- The media action. Aim is to begin moving media towards its purpose of stimulating inclusive, critical discourse about what "right relationships among all things" entails now. Achieving this will facilitate the other actions, because most of them involve discourse. Those who have a link with the central thinkers and planners in all media should begin bringing to them this new purpose, and working out with them what this means in their particular medium (TV, radio, film, theatre, comedy, newspapers, magazines, journals, advertising, religious sermons, web sites, social networking sites, and more.).
- The economic action. The aim to to prepare for moving to a blossoming economy. Somehow a joint deliberate choice for a gradual economic restructuration has to be taken, together. This requires debate, not about whether to restructure but about how to achieve it with equity and justice. The UK restructured during war time; this will be not dissimilar, and will involve major changes to the entire tax system and the credit system, changes to the structure of ownership of companies from self-interest to responsibility, changes to the measures governments use to assess prosperity (to shalom), changes to ways of doing business. The next step is a kind of re-diversification of existing patterns of productive economic growth and their accompanying various styles of technological innovation. Moreover, the notion of employment, unemployment, careers and home-making must be rethought, so that the important contribution of unpaid work and effort is recognised. See more.
This whole process would be helped immensily if a common acceptance of time-horizons could take place. HRH The Prince of Wales has said we have only 100 months left in which to tackle climate change. Let us get to it!
The original ideas contained here came from Sir John Houghton and Prof. Bob Goudzwaard, with help from Andrew Basden and John Lockwood. This project began when AB and JL suggested that the West Yorkshire School of Christian Studies invite Sir JH to speak on climate change and BG on global economy, to explore the links between them. The idea of expressing it as a Manifesto came from Bob Goudzwaard, who also produced an early draft.
Other contributions have come from: John Henry Lonie,
This is part of a project involving Sir John Houghton, Prof. Bob Goudzwaard, Prof. Andrew Basden, Dr. John Lockwood to understand the links between climate change, global economy, spirituality.
Copyright (c) 2009 The CCGE Group.
Created: 1 February 2009.

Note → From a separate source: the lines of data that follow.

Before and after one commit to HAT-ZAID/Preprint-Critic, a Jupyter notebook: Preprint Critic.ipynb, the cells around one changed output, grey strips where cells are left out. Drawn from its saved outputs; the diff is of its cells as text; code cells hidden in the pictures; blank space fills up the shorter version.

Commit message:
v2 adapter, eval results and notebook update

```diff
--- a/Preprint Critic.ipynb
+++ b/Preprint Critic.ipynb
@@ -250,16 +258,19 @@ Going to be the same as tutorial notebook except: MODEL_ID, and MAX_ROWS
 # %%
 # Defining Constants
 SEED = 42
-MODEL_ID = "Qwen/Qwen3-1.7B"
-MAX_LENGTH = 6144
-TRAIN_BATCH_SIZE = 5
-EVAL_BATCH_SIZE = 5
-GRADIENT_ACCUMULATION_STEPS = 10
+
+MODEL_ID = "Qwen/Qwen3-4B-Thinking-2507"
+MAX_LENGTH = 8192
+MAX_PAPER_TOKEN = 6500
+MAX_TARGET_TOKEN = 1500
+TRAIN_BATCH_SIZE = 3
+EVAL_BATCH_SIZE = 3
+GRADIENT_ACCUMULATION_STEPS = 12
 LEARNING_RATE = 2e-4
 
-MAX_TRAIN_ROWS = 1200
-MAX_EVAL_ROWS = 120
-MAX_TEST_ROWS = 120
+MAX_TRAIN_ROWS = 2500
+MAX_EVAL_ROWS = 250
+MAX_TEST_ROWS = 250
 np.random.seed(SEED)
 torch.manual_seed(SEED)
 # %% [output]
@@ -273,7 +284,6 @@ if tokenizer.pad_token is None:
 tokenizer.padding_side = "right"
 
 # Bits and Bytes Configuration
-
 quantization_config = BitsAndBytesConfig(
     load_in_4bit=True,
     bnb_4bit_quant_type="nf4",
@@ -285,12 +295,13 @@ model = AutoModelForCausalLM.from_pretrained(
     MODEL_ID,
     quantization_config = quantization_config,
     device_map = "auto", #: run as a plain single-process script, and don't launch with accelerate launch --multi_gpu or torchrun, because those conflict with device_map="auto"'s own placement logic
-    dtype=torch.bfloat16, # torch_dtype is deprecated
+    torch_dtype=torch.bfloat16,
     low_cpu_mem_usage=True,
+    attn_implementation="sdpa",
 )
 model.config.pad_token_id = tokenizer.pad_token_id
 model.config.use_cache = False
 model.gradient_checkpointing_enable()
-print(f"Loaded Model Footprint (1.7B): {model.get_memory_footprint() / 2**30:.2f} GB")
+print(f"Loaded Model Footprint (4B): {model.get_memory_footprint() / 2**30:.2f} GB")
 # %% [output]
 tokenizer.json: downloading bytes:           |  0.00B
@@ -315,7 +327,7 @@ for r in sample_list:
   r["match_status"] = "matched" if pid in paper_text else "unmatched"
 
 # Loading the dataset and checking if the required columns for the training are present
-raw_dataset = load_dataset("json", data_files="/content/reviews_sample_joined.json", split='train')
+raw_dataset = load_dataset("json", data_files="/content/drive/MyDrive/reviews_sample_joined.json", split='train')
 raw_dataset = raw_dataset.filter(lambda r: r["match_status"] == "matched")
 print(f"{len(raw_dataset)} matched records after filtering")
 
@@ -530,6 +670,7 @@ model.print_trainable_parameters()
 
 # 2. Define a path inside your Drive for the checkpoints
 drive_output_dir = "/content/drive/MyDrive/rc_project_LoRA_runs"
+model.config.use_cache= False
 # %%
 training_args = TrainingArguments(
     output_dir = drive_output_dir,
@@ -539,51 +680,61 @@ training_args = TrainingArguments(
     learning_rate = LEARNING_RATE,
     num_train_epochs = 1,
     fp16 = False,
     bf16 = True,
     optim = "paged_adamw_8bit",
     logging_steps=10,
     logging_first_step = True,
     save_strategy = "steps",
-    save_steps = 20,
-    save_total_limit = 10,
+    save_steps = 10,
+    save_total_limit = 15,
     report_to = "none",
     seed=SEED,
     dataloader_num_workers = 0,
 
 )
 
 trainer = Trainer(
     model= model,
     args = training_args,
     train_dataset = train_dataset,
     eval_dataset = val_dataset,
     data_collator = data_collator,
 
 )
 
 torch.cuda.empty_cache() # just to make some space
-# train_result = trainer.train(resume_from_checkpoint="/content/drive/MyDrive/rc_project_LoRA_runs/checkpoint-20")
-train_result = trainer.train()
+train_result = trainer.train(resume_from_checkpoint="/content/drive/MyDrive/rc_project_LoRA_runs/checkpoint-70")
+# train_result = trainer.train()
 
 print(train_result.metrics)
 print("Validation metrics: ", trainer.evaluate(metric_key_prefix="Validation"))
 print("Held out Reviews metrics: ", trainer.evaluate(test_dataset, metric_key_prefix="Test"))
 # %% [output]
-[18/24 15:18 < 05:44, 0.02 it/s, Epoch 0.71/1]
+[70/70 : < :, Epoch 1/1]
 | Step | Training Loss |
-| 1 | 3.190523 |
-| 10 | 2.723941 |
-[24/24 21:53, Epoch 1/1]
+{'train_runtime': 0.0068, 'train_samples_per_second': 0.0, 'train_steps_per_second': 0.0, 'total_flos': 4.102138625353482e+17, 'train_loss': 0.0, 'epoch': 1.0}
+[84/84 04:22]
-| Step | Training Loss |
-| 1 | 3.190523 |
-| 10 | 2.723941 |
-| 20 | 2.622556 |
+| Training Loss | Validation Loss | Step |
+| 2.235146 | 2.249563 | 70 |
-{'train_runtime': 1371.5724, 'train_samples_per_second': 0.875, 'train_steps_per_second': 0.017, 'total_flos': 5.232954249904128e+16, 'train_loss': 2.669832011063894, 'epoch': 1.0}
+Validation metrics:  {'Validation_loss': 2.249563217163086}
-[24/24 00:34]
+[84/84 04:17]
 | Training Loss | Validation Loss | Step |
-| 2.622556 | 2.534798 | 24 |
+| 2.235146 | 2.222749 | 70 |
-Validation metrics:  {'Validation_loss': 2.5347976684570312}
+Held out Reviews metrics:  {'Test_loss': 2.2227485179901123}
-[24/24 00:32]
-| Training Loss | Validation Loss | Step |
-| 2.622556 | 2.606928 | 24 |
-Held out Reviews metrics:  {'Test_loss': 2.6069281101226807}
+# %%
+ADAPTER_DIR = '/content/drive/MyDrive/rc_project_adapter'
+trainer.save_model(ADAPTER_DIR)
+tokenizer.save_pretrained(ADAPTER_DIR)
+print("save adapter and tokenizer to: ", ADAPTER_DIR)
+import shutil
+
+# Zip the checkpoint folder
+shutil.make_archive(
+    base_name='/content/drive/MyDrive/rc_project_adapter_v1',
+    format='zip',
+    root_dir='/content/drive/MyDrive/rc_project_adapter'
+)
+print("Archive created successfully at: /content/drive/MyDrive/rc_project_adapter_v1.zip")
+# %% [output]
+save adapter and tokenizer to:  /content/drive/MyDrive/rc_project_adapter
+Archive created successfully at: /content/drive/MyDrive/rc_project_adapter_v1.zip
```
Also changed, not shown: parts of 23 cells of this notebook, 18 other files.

by Andrew Basden using Protext on Amiga.
Last updated: 22 February 2009 amendments from BG. 22 March 2009 rethought last two sections. 13 April 2009 changed to emphasise 'way', and replaced 'religious' by 'spiritual', in response to BG's comments. 3 May 2009 changes made in response to BG's and JL's comments. 17 May 2009 made into 'draft 1' refs 'arg1'.